*** Opening Material supplied ***

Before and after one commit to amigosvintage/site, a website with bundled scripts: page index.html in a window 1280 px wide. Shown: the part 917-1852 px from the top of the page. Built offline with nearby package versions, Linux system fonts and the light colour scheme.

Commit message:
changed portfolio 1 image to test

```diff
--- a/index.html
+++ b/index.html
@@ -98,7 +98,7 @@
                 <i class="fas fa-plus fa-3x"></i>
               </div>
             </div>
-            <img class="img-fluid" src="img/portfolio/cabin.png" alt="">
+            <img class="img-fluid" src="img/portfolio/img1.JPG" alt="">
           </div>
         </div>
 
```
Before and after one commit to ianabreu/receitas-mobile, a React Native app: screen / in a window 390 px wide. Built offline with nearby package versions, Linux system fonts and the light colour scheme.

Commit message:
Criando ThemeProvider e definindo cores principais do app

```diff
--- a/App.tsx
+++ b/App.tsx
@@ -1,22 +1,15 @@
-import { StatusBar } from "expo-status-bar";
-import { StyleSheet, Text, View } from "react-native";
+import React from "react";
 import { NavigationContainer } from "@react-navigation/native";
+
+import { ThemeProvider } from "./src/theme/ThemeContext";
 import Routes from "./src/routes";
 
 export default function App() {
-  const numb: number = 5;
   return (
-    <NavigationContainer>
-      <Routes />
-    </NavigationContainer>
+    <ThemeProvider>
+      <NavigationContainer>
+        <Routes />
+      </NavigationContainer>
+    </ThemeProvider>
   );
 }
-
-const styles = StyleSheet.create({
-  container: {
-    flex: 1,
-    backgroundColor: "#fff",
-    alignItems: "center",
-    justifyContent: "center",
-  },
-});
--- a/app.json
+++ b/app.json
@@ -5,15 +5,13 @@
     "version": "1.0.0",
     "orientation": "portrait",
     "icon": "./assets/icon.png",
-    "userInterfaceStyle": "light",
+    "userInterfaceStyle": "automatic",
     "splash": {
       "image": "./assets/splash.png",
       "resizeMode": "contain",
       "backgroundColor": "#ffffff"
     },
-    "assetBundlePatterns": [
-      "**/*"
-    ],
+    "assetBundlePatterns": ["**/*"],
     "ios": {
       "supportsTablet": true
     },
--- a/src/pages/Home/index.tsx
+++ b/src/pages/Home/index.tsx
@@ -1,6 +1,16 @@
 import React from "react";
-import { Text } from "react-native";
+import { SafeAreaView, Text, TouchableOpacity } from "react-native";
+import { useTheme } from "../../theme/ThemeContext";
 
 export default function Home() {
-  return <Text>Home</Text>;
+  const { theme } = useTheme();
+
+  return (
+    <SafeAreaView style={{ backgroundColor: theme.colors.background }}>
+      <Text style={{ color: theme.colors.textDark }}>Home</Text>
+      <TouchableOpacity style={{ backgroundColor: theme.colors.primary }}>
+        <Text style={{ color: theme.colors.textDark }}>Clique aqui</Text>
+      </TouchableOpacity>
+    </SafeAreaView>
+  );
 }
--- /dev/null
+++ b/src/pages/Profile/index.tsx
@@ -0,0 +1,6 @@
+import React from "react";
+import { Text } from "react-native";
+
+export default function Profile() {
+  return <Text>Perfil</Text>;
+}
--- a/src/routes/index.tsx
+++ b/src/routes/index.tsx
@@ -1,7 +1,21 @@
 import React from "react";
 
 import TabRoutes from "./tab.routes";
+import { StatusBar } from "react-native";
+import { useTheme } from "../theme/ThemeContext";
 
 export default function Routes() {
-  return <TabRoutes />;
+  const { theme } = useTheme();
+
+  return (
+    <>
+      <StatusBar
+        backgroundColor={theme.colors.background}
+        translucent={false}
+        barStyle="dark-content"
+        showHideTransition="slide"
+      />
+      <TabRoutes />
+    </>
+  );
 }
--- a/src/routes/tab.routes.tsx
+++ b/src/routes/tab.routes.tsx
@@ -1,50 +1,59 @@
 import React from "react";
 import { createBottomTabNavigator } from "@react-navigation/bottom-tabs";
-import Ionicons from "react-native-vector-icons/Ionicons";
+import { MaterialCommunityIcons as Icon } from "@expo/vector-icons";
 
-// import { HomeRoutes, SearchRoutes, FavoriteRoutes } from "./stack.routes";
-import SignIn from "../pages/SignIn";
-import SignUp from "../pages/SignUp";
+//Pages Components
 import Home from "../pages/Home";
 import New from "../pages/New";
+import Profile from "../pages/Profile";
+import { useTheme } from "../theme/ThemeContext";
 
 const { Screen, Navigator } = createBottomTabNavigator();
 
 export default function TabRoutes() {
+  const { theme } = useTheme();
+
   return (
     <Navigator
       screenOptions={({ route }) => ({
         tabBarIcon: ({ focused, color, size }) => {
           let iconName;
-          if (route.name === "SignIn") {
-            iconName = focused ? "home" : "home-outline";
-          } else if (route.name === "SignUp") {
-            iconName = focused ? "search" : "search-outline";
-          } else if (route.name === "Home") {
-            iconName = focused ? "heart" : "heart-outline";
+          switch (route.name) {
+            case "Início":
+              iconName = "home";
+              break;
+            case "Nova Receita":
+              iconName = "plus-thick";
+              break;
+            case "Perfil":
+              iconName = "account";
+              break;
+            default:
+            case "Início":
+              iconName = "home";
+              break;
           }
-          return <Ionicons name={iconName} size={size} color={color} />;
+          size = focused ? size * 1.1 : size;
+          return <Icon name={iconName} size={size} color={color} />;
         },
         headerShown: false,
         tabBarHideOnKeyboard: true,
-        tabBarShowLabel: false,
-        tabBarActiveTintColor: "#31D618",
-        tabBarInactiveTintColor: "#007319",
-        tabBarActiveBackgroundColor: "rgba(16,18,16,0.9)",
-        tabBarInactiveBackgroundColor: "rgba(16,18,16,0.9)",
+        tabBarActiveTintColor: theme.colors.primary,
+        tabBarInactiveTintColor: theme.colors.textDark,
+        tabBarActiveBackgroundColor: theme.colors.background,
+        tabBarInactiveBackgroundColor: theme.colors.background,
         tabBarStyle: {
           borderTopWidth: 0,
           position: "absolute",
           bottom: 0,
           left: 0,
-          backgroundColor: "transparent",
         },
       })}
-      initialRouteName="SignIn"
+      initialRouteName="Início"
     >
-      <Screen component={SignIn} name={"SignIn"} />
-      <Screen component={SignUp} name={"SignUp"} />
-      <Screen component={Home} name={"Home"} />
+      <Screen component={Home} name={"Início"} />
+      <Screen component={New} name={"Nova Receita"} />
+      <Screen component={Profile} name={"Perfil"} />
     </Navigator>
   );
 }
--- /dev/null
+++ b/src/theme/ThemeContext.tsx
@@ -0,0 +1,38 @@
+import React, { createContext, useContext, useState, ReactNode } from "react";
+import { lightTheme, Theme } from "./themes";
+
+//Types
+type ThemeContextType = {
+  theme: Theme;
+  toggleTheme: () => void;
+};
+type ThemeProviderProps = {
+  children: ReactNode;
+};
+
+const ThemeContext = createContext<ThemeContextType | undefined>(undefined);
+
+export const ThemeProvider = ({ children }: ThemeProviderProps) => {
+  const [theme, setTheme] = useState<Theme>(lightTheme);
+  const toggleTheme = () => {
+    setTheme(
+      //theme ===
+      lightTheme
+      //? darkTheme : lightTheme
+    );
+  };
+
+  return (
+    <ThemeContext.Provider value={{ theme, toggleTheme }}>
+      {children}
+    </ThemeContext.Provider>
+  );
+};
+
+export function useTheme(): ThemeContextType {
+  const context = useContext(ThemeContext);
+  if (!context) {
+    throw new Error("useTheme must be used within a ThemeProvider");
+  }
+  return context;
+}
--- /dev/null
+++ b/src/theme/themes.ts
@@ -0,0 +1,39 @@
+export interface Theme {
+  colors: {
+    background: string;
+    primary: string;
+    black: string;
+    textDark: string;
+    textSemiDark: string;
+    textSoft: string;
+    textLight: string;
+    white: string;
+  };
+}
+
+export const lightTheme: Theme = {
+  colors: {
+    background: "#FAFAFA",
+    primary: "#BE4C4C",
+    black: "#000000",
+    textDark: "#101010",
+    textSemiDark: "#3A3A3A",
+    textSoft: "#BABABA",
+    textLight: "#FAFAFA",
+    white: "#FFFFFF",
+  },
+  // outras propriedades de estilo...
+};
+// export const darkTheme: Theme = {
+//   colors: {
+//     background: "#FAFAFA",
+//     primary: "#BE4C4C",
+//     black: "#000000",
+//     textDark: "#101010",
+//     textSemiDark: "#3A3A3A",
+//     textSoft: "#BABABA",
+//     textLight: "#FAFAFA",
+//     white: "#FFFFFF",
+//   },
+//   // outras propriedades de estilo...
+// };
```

*** Closing Material supplied ***

[Activity] Scan the material above for lines holding "TabRoutes" and copy each of them.

[Finished task]
 import TabRoutes from "./tab.routes";
-  return <TabRoutes />;
+      <TabRoutes />
 export default function TabRoutes() {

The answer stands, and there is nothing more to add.